It is easy to believe that our problems define us. I wish I was skinnier, fatter, taller, stronger, faster, etc…. But I’ve always thought that how we deal with adversity is just as definitive. Today I offer not only my experiences with adversity, but how I have chosen to deal with it.
Recently, I called a company and the voice at the other end asked me what do I do. The conversation went pretty close to this:
Me: I am a vocal loop artist.
Company: *Dead quiet*
The individual then got very short and just about hung after saying “I don’t know what that is.” (Despite my explanation and videos)
In the end, I never heard back and I ended up chalking it up to experience rather than a future working relationship.
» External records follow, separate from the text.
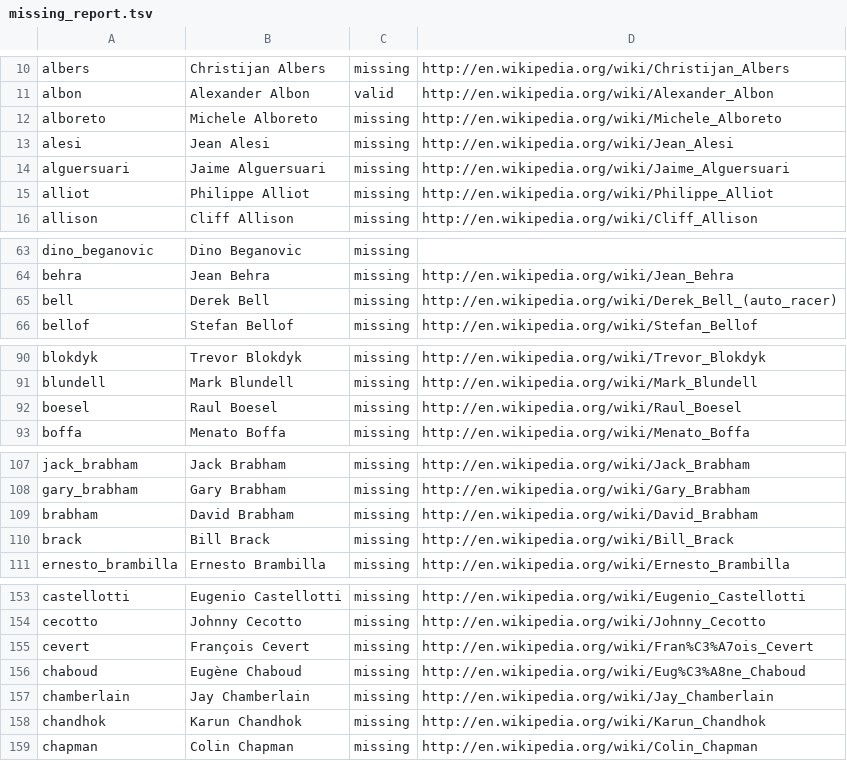
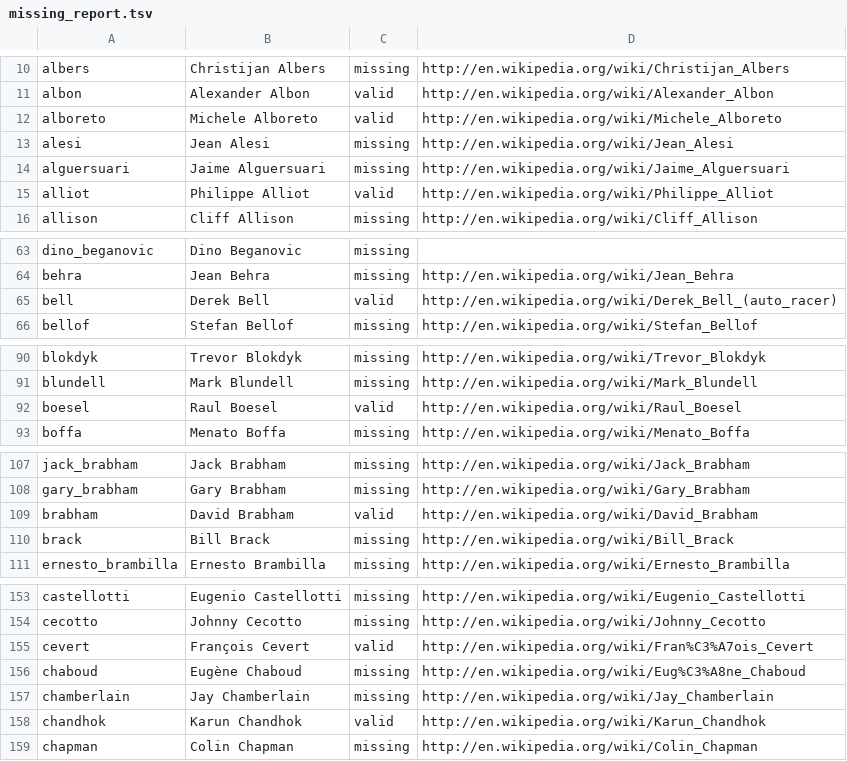
Before and after one commit to DevGopi-16/f1-race-replay, a TSV file: scripts/missing_report.tsv, drawn as a sheet; only a part is shown, gaps mark what is left out; the diff covers the shown part only.

```diff
--- a/scripts/missing_report.tsv
+++ b/scripts/missing_report.tsv
@@ -11,6 +11,6 @@ albers	Christijan Albers	missing	http://en.wikipedia.org/wiki/Christijan_Albers
 albon	Alexander Albon	valid	http://en.wikipedia.org/wiki/Alexander_Albon
-alboreto	Michele Alboreto	missing	http://en.wikipedia.org/wiki/Michele_Alboreto
+alboreto	Michele Alboreto	valid	http://en.wikipedia.org/wiki/Michele_Alboreto
 alesi	Jean Alesi	missing	http://en.wikipedia.org/wiki/Jean_Alesi
 alguersuari	Jaime Alguersuari	missing	http://en.wikipedia.org/wiki/Jaime_Alguersuari
-alliot	Philippe Alliot	missing	http://en.wikipedia.org/wiki/Philippe_Alliot
+alliot	Philippe Alliot	valid	http://en.wikipedia.org/wiki/Philippe_Alliot
 allison	Cliff Allison	missing	http://en.wikipedia.org/wiki/Cliff_Allison
@@ -64,3 +64,3 @@ dino_beganovic	Dino Beganovic	missing
 behra	Jean Behra	missing	http://en.wikipedia.org/wiki/Jean_Behra
-bell	Derek Bell	missing	http://en.wikipedia.org/wiki/Derek_Bell_(auto_racer)
+bell	Derek Bell	valid	http://en.wikipedia.org/wiki/Derek_Bell_(auto_racer)
 bellof	Stefan Bellof	missing	http://en.wikipedia.org/wiki/Stefan_Bellof
@@ -91,3 +91,3 @@ blokdyk	Trevor Blokdyk	missing	http://en.wikipedia.org/wiki/Trevor_Blokdyk
 blundell	Mark Blundell	missing	http://en.wikipedia.org/wiki/Mark_Blundell
-boesel	Raul Boesel	missing	http://en.wikipedia.org/wiki/Raul_Boesel
+boesel	Raul Boesel	valid	http://en.wikipedia.org/wiki/Raul_Boesel
 boffa	Menato Boffa	missing	http://en.wikipedia.org/wiki/Menato_Boffa
@@ -108,3 +108,3 @@ jack_brabham	Jack Brabham	missing	http://en.wikipedia.org/wiki/Jack_Brabham
 gary_brabham	Gary Brabham	missing	http://en.wikipedia.org/wiki/Gary_Brabham
-brabham	David Brabham	missing	http://en.wikipedia.org/wiki/David_Brabham
+brabham	David Brabham	valid	http://en.wikipedia.org/wiki/David_Brabham
 brack	Bill Brack	missing	http://en.wikipedia.org/wiki/Bill_Brack
@@ -154,6 +154,6 @@ castellotti	Eugenio Castellotti	missing	http://en.wikipedia.org/wiki/Eugenio_Cas
 cecotto	Johnny Cecotto	missing	http://en.wikipedia.org/wiki/Johnny_Cecotto
-cevert	François Cevert	missing	http://en.wikipedia.org/wiki/Fran%C3%A7ois_Cevert
+cevert	François Cevert	valid	http://en.wikipedia.org/wiki/Fran%C3%A7ois_Cevert
 chaboud	Eugène Chaboud	missing	http://en.wikipedia.org/wiki/Eug%C3%A8ne_Chaboud
 chamberlain	Jay Chamberlain	missing	http://en.wikipedia.org/wiki/Jay_Chamberlain
-chandhok	Karun Chandhok	missing	http://en.wikipedia.org/wiki/Karun_Chandhok
+chandhok	Karun Chandhok	valid	http://en.wikipedia.org/wiki/Karun_Chandhok
 chapman	Colin Chapman	missing	http://en.wikipedia.org/wiki/Colin_Chapman
```
Also changed, not shown: 13 edited cells elsewhere in this file, 16 other files.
The story could have ended there and I could have let this person define my music, my art, my worth…but instead I found the next company on my list and contacted them. I am now in the works to do a high profile corporate event with them here in Las Vegas.
I’ve met musicians that are arguably the best or luminaries in their field and I’ve been around those just starting out. The ones that last aren’t always the best, aren’t always the most celebrated….it is those that persevere. It is those that keep at it. Success doesn’t come over night.
As a vocal looper the disadvantage I have is that there is a very small number of “us” out there and many aren’t familiar with this platform to deliver music. Inversely, as a vocal looper the advantage I have is that there is a very small number of “us” out there and many aren’t familiar with this platform to deliver music. Keep at it. Reach out to other musicians like yourself and see what works for them. The breaks and opportunities they have been presented with may not come to you…..but you will have your own breaks and opportunities presented…be ready when it happens.
The most important quality to have to be a musician, above stage presence, above ability, above image, is passion. If you have passion for your music, then your going to respect it. If you respect it you will want to be better at it. If you’re better at it, then you will keep at it. Passion is what made a Trumpet player raised in East st. Louis reinvent his instrument repeatedly, passion is what made three guys start a ad-hoc computer company in a garage. If you don’t love it, then don’t do it.
Just Alliance's Blog
Thoughts, ideas and musical musings from this Silver State Loop Artist.